Meeting Neighbors as Friends
Have you ever met someone and feel like they’ve been a friend you should have had for your whole life but only met this minute? That is the feeling my husband and I have about the folks in Co-Housing Houston. The minute we got on our first Zoom call, we looked at each other and grinned. As everyone welcomed us to the group, it felt good. But as the meeting went on, I couldn’t help but feel something even stronger. I felt the kind of belonging that only comes from knowing someone for a long time. These were clearly friends we were meant to have, but had only just gotten to meet.

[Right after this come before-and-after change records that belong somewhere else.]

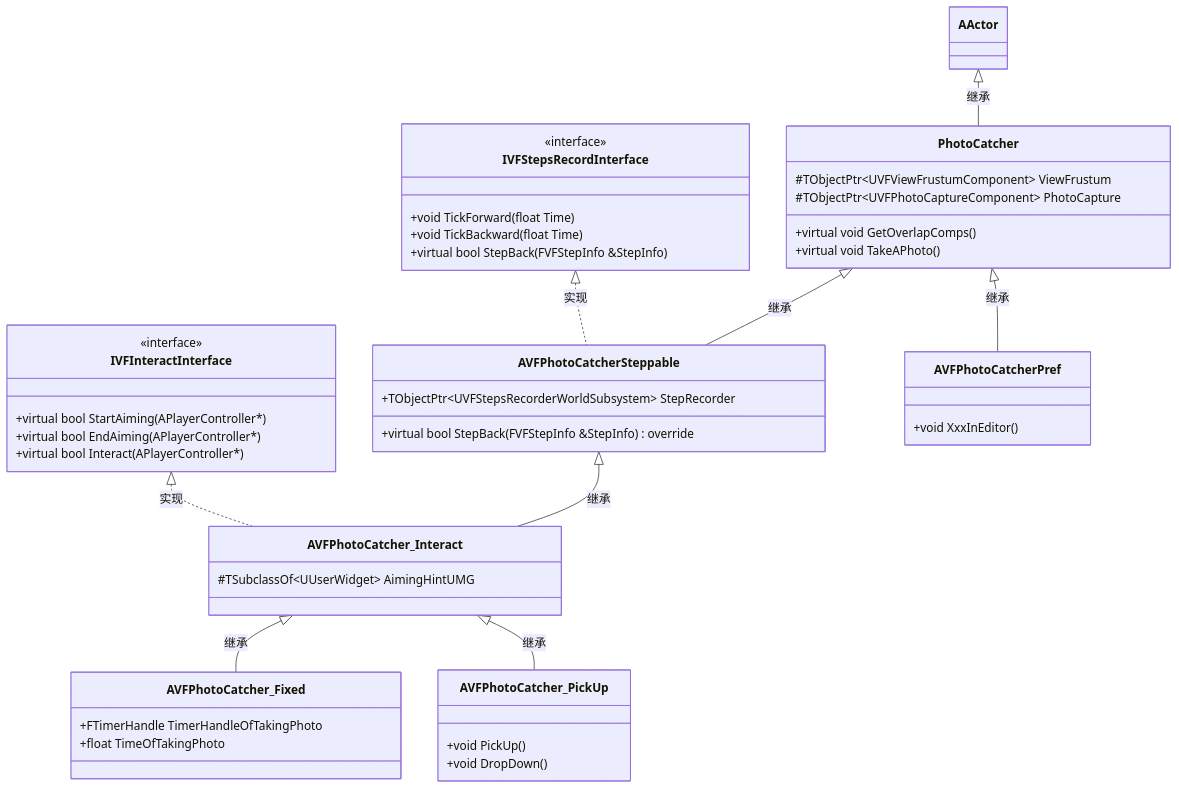
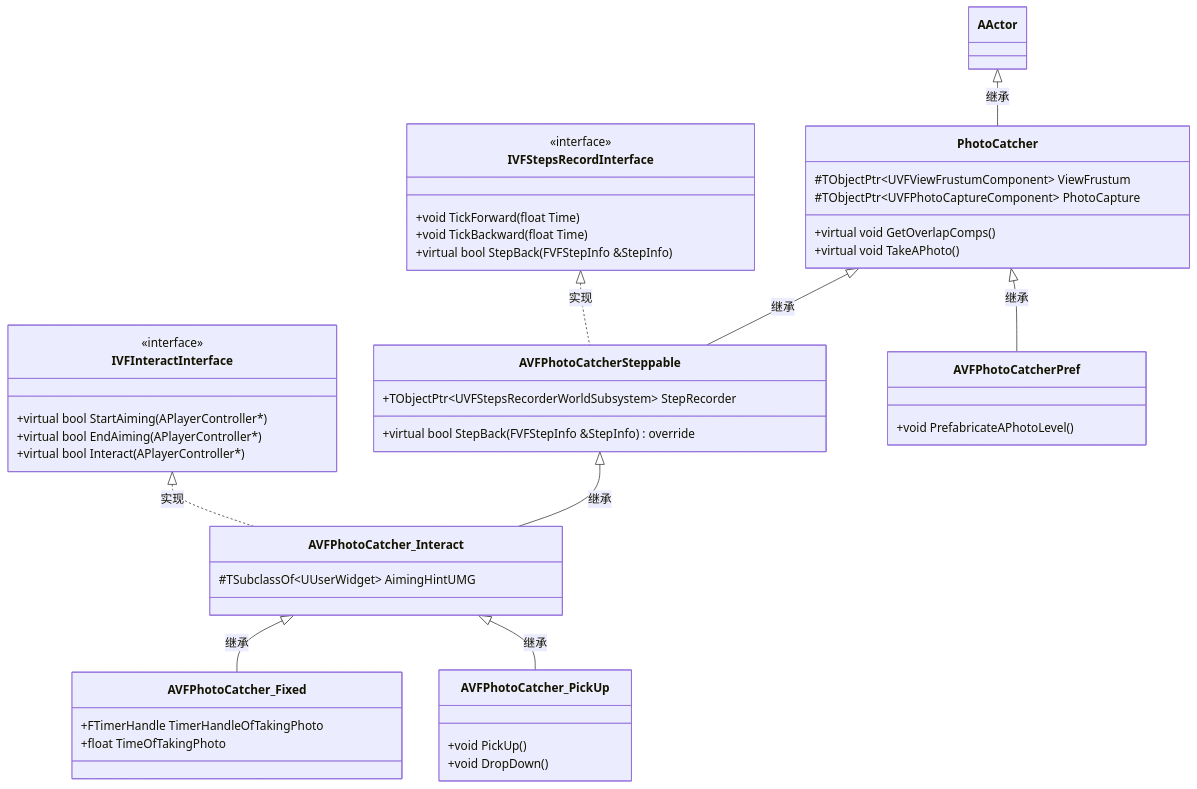
Before and after one commit to StrangeDS/ViewFinderRe: the first of 7 diagrams in README.md, drawn with Mermaid. The commit also changed other lines of this file, not shown here.

````diff
--- a/README.md
+++ b/README.md
@@ -165,57 +174,57 @@
 ```mermaid
 classDiagram
     class PhotoCatcher {
       #TObjectPtr~UVFViewFrustumComponent~ ViewFrustum
       #TObjectPtr~UVFPhotoCaptureComponent~ PhotoCapture
 
       +virtual void GetOverlapComps()
       +virtual void TakeAPhoto()
     }
 
     class IVFStepsRecordInterface {
       <<interface>>
       +void TickForward(float Time)
       +void TickBackward(float Time)
       +virtual bool StepBack(FVFStepInfo &StepInfo)
     }
 
     class AVFPhotoCatcherSteppable {
       +TObjectPtr~UVFStepsRecorderWorldSubsystem~ StepRecorder
 
       +virtual bool StepBack(FVFStepInfo &StepInfo) override
     }
 
     class IVFInteractInterface {
       <<interface>>
       +virtual bool StartAiming(APlayerController*)
       +virtual bool EndAiming(APlayerController*)
       +virtual bool Interact(APlayerController*)
     }
 
     class AVFPhotoCatcher_Interact {
       #TSubclassOf~UUserWidget~ AimingHintUMG
     }
 
     class AVFPhotoCatcher_Fixed {
       +FTimerHandle TimerHandleOfTakingPhoto
       +float TimeOfTakingPhoto
     }
 
     class AVFPhotoCatcher_PickUp {
       +void PickUp()
       +void DropDown()
     }
 
     class AVFPhotoCatcherPref {
-      +void XxxInEditor()
+      +void PrefabricateAPhotoLevel()
     }
 
     AActor <|-- PhotoCatcher: 继承
     PhotoCatcher <|-- AVFPhotoCatcherSteppable: 继承
     IVFStepsRecordInterface <|.. AVFPhotoCatcherSteppable: 实现
     AVFPhotoCatcherSteppable <|-- AVFPhotoCatcher_Interact: 继承
     IVFInteractInterface <|.. AVFPhotoCatcher_Interact: 实现
     AVFPhotoCatcher_Interact <|-- AVFPhotoCatcher_Fixed: 继承
     AVFPhotoCatcher_Interact <|-- AVFPhotoCatcher_PickUp: 继承
     PhotoCatcher <|-- AVFPhotoCatcherPref: 继承
 ```
````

We first heard about the co-housing initiative in the Houston Chronicle article. (https://www.chron.com/business/real-estate/article/Texas-first-cohousing-community-puts-land-under-15101753.php) The two of us have been happily rambling about in the home in which we raised our family. It was perfect for active teens, with acreage for the animals we wanted to have surrounding us. But the two of us, now in our 60s, wanted to live closer to town, to our friends and family there. We also wanted a stronger sense of community after living physically distanced out in the ‘Burbs. We wanted not only to be able to run next door for a cup of sugar if we needed to, but also to ask that favor of people who knew what our cookies tasted like because we had shared them together over a cup of coffee or tea.

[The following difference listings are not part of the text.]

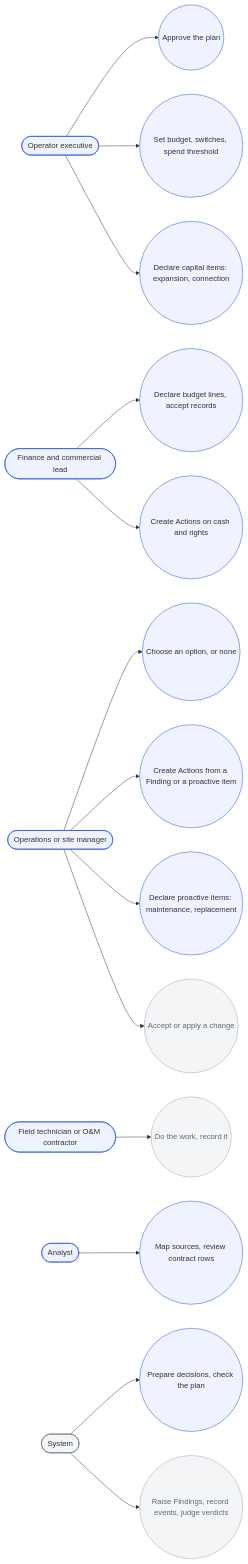
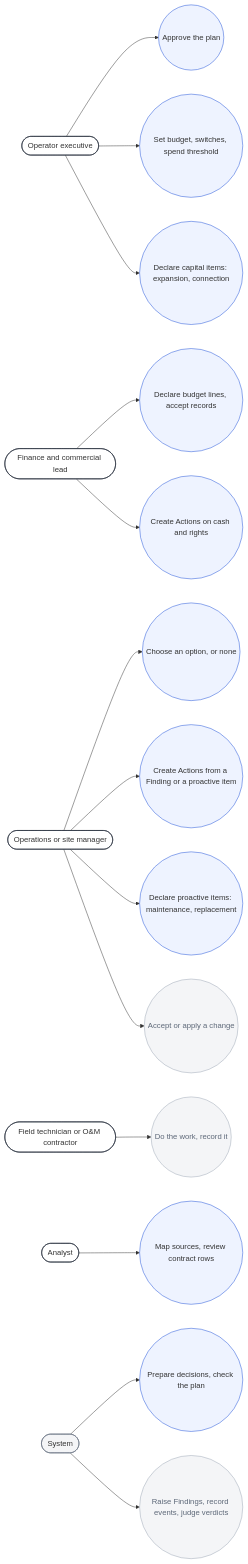
One commit to bineyame/AssetOpsV1 changed the seventh of 11 diagrams in Docs/demo-sprint/product-direction-layer4/layer4-transformation-design.md. Above: the diagram before and after it, drawn with Mermaid. The commit also changed other lines of this file and 5 other files, not shown here.

````diff
--- a/Docs/demo-sprint/product-direction-layer4/layer4-transformation-design.md
+++ b/Docs/demo-sprint/product-direction-layer4/layer4-transformation-design.md
@@ -466,26 +461,26 @@
 ```mermaid
 flowchart LR
   EX(["Operator executive"]):::actor
   FC(["Finance and commercial lead"]):::actor
   SM(["Operations or site manager"]):::actor
   FT(["Field technician or O&M contractor"]):::actor
   AO(["Analyst"]):::actor
   SYS(["System"]):::sys
   EX --> U1(("Approve the plan")):::new
   EX --> U2(("Set budget, switches, spend threshold")):::new
   SM --> U3(("Choose an option, or none")):::new
   SM --> U12(("Create Actions from a Finding or a proactive item")):::new
   SM --> U13(("Declare proactive items: maintenance, replacement")):::new
   EX --> U14(("Declare capital items: expansion, connection")):::new
   SM --> U5(("Accept or apply a change")):::keep
   FT --> U6(("Do the work, record it")):::keep
   FC --> U7(("Declare budget lines, accept records")):::new
   FC --> U8(("Create Actions on cash and rights")):::new
   AO --> U11(("Map sources, review contract rows")):::new
   SYS --> U9(("Prepare decisions, check the plan")):::new
   SYS --> U10(("Raise Findings, record events, judge verdicts")):::keep
-  classDef actor fill:#eef3ff,stroke:#1d4ed8
+  classDef actor fill:#ffffff,stroke:#18212f
   classDef sys fill:#f4f5f7,stroke:#5d6878
   classDef new fill:#eef3ff,stroke:#1d4ed8
   classDef keep fill:#f4f5f7,stroke:#9aa5b4,color:#5d6878
 ```
````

The decisions made before we got there felt warm and welcoming. A variety of ages would be welcome. There would be no gates on the community so that we did not set ourselves apart from the wider community in the historical Second Ward just East of Houston. There would be community spaces for art, for gardens, for bike storage and swimming and music and exercise and community-wide meals. There would be hike and bike trails close by. There would be public transport available for when we grew too old to drive. All that and there would be just the right amount of private space for time just with our own family in our own wholly-owned unit.
As the meeting discussion went on, Paul and I kept sending speaking glances at each other. What should have been a dry business meeting felt warm, friendly. When was the last time that a meeting felt like that? Long ago? Never? Everyone get a turn to speak in order to work their way into making a decision by consensus. Decisions are made together, with care for one another’s opinions. This leaning toward one another is part of the reason we felt so excited. It is a manifestation of the respect this group has for one another—even brand new Explorers such as ourselves. The genuine respect shown for other’s opinions, and the humor with which adjustments were made, made me feel—right then and there in our first meeting—that this could be a place with a just-right mix of all of the above for me.

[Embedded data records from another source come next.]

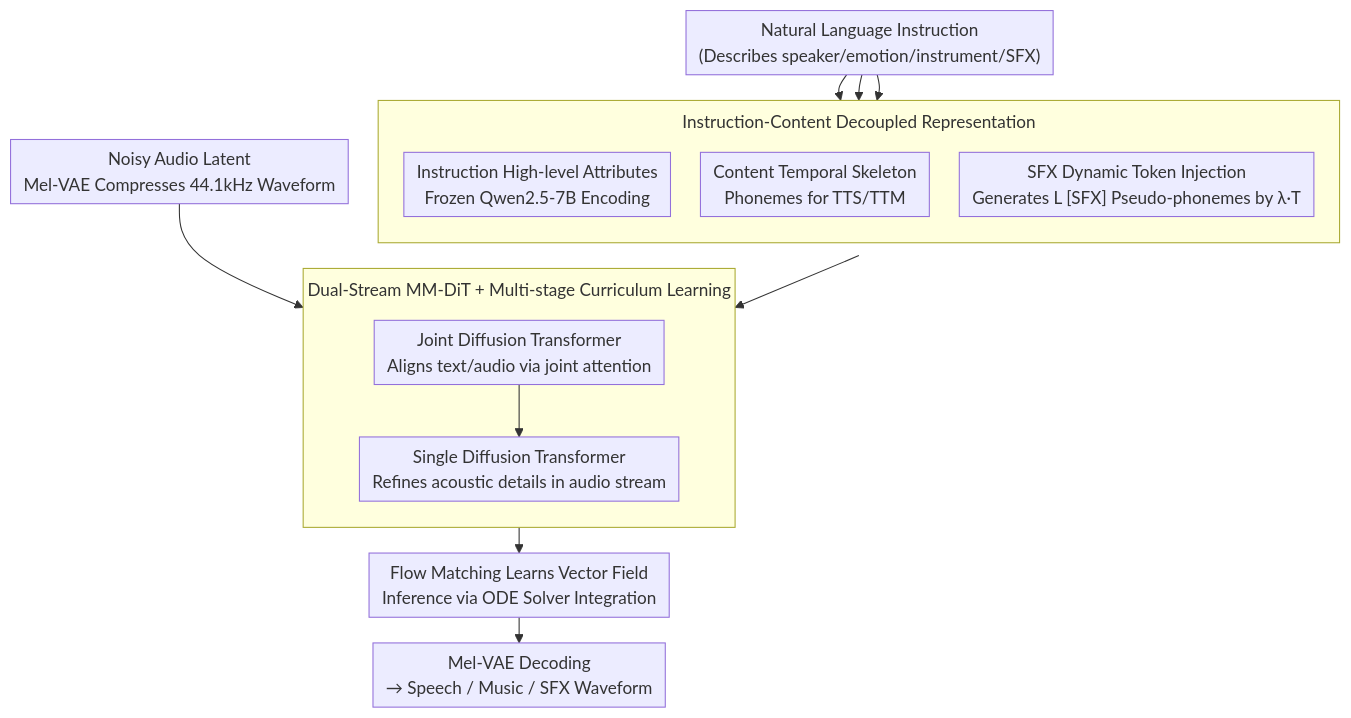
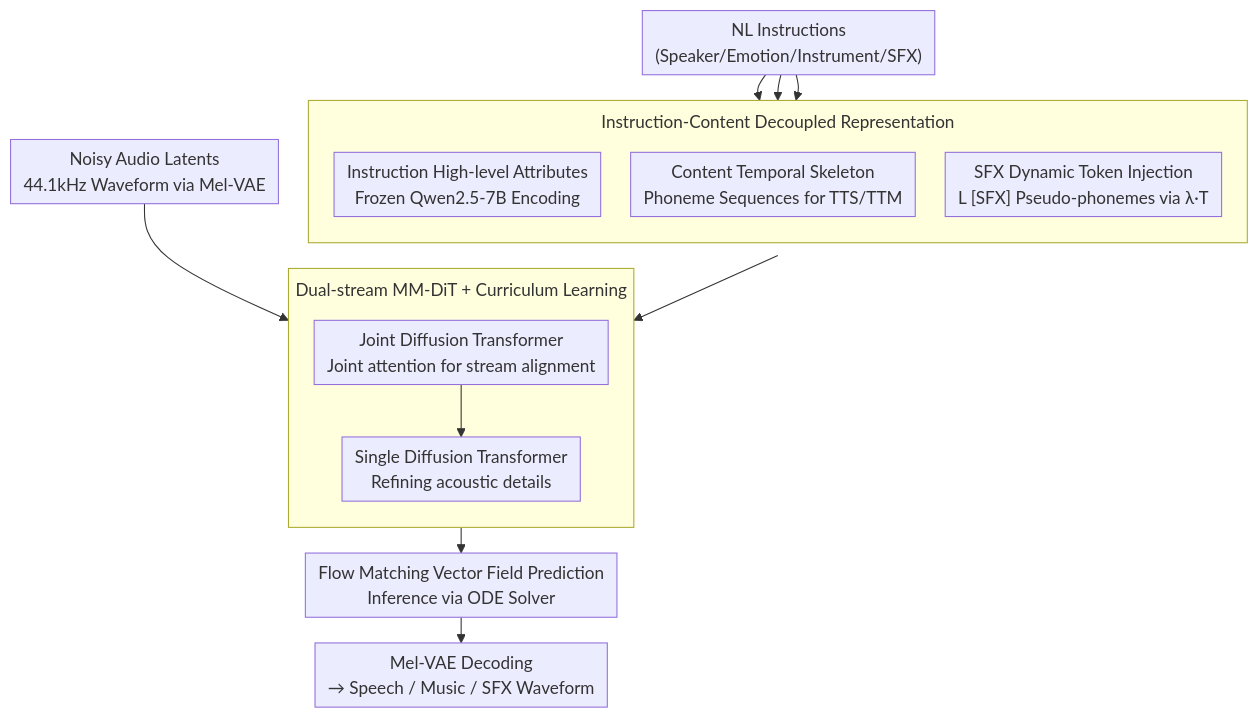
Before and after one commit to zhaoyang97/Paper-Notes-en: the diagram in docs/ACL2026/audio_speech/unisonate_a_unified_model_for_speech_music_and_sound_effect_generation_with_text.md, drawn with Mermaid. The commit also changed other lines of this file and 5084 other files, not shown here.

````diff
--- a/docs/ACL2026/audio_speech/unisonate_a_unified_model_for_speech_music_and_sound_effect_generation_with_text.md
+++ b/docs/ACL2026/audio_speech/unisonate_a_unified_model_for_speech_music_and_sound_effect_generation_with_text.md
@@ -46,25 +46,25 @@
 ```mermaid
 %%{init: {'flowchart': {'rankSpacing': 24, 'nodeSpacing': 28, 'padding': 6, 'wrappingWidth': 400, 'subGraphTitleMargin': {'top': 8, 'bottom': 16}}}}%%
 flowchart TD
-    IN["Natural Language Instruction<br/>(Describes speaker/emotion/instrument/SFX)"]
+    IN["NL Instructions<br/>(Speaker/Emotion/Instrument/SFX)"]
     subgraph COND["Instruction-Content Decoupled Representation"]
         direction TB
         INS["Instruction High-level Attributes<br/>Frozen Qwen2.5-7B Encoding"]
-        CON["Content Temporal Skeleton<br/>Phonemes for TTS/TTM"]
-        SFX["SFX Dynamic Token Injection<br/>Generates L [SFX] Pseudo-phonemes by λ·T"]
+        CON["Content Temporal Skeleton<br/>Phoneme Sequences for TTS/TTM"]
+        SFX["SFX Dynamic Token Injection<br/>L [SFX] Pseudo-phonemes via λ·T"]
     end
-    AUD["Noisy Audio Latent<br/>Mel-VAE Compresses 44.1kHz Waveform"]
-    subgraph MMDIT["Dual-Stream MM-DiT + Multi-stage Curriculum Learning"]
+    AUD["Noisy Audio Latents<br/>44.1kHz Waveform via Mel-VAE"]
+    subgraph MMDIT["Dual-stream MM-DiT + Curriculum Learning"]
         direction TB
-        JOINT["Joint Diffusion Transformer<br/>Aligns text/audio via joint attention"]
-        SINGLE["Single Diffusion Transformer<br/>Refines acoustic details in audio stream"]
+        JOINT["Joint Diffusion Transformer<br/>Joint attention for stream alignment"]
+        SINGLE["Single Diffusion Transformer<br/>Refining acoustic details"]
         JOINT --> SINGLE
     end
     IN --> INS
     IN --> CON
     IN --> SFX
     COND --> JOINT
     AUD --> JOINT
-    SINGLE --> FM["Flow Matching Learns Vector Field<br/>Inference via ODE Solver Integration"]
+    SINGLE --> FM["Flow Matching Vector Field Prediction<br/>Inference via ODE Solver"]
     FM --> OUT["Mel-VAE Decoding<br/>→ Speech / Music / SFX Waveform"]
 ```
````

My husband felt the same. We even said so to each other, carefully leaning out of camera range (and only when on Mute) to say, “This is the best group of people!” multiple times during that call. This group is truly special. We feel so fortunate to have found them early on in their process of becoming a community. We know the members of Co-Housing Houston are the kind of neighbors who would look after us as we looked after them. These folks are the kind of people who will become true friends. So glad we’ve finally met.